▶ **Problem description**
Return all lines in the data where the string "foundation" can be found.

▶ **Data entries**
::::::::::

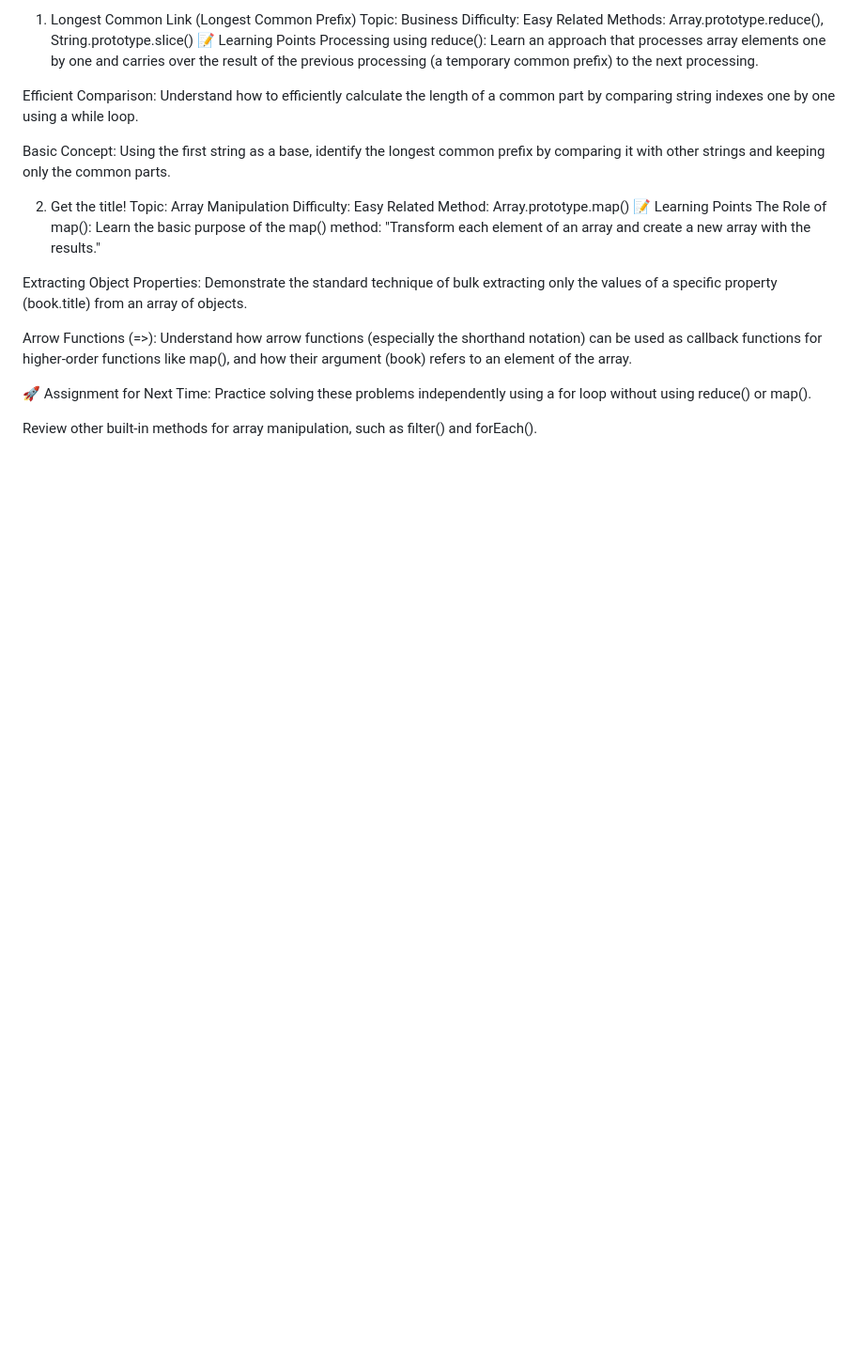
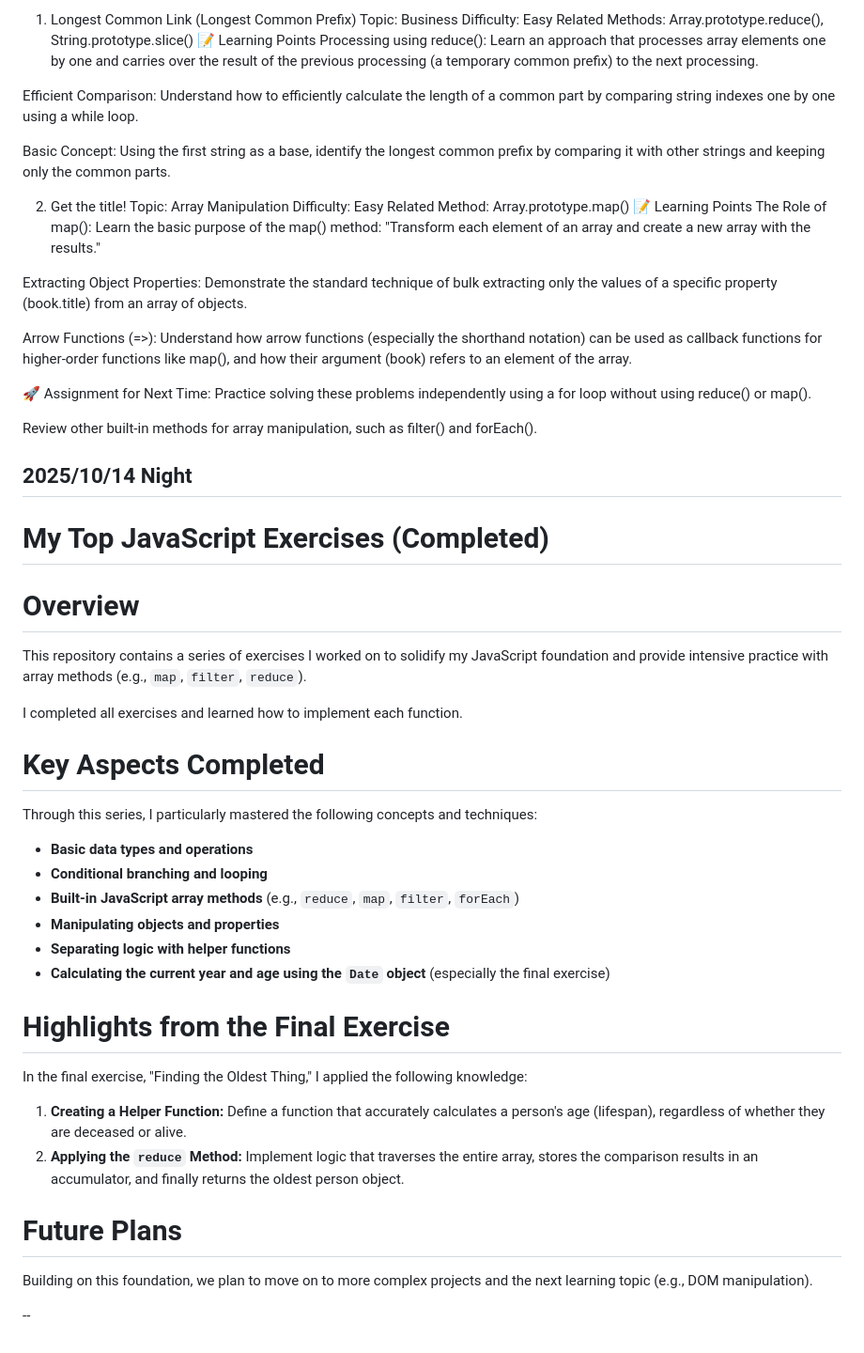
Before and after one commit to LJDJGC/Learning-log, a Markdown page: README.md, the part around the change. Shown at 94% size. Rendered like a GitHub page; blank space fills up the shorter version.

Commit message:
2025/10/14 Night

```diff
--- a/README.md
+++ b/README.md
@@ -1037,3 +1037,36 @@ Arrow Functions (=>): Understand how arrow functions (especially the shorthand n
 🚀 Assignment for Next Time: Practice solving these problems independently using a for loop without using reduce() or map().
 
 Review other built-in methods for array manipulation, such as filter() and forEach().
+
+## 2025/10/14 Night
+# My Top JavaScript Exercises (Completed)
+
+# Overview
+
+This repository contains a series of exercises I worked on to solidify my JavaScript foundation and provide intensive practice with array methods (e.g., `map`, `filter`, `reduce`).
+
+I completed all exercises and learned how to implement each function.
+
+# Key Aspects Completed
+
+Through this series, I particularly mastered the following concepts and techniques:
+
+- **Basic data types and operations**
+- **Conditional branching and looping**
+- **Built-in JavaScript array methods** (e.g., `reduce`, `map`, `filter`, `forEach`)
+- **Manipulating objects and properties**
+- **Separating logic with helper functions**
+- **Calculating the current year and age using the `Date` object** (especially the final exercise)
+
+# Highlights from the Final Exercise
+
+In the final exercise, "Finding the Oldest Thing," I applied the following knowledge:
+
+1. **Creating a Helper Function:** Define a function that accurately calculates a person's age (lifespan), regardless of whether they are deceased or alive.
+2. **Applying the `reduce` Method:** Implement logic that traverses the entire array, stores the comparison results in an accumulator, and finally returns the oldest person object.
+
+# Future Plans
+
+Building on this foundation, we plan to move on to more complex projects and the next learning topic (e.g., DOM manipulation).
+
+--
```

::::::::::

▶ **Expected answer**
+This repository contains a series of exercises I worked on to solidify my JavaScript foundation and provide intensive practice with array methods (e.g., `map`, `filter`, `reduce`).
+Building on this foundation, we plan to move on to more complex projects and the next learning topic (e.g., DOM manipulation).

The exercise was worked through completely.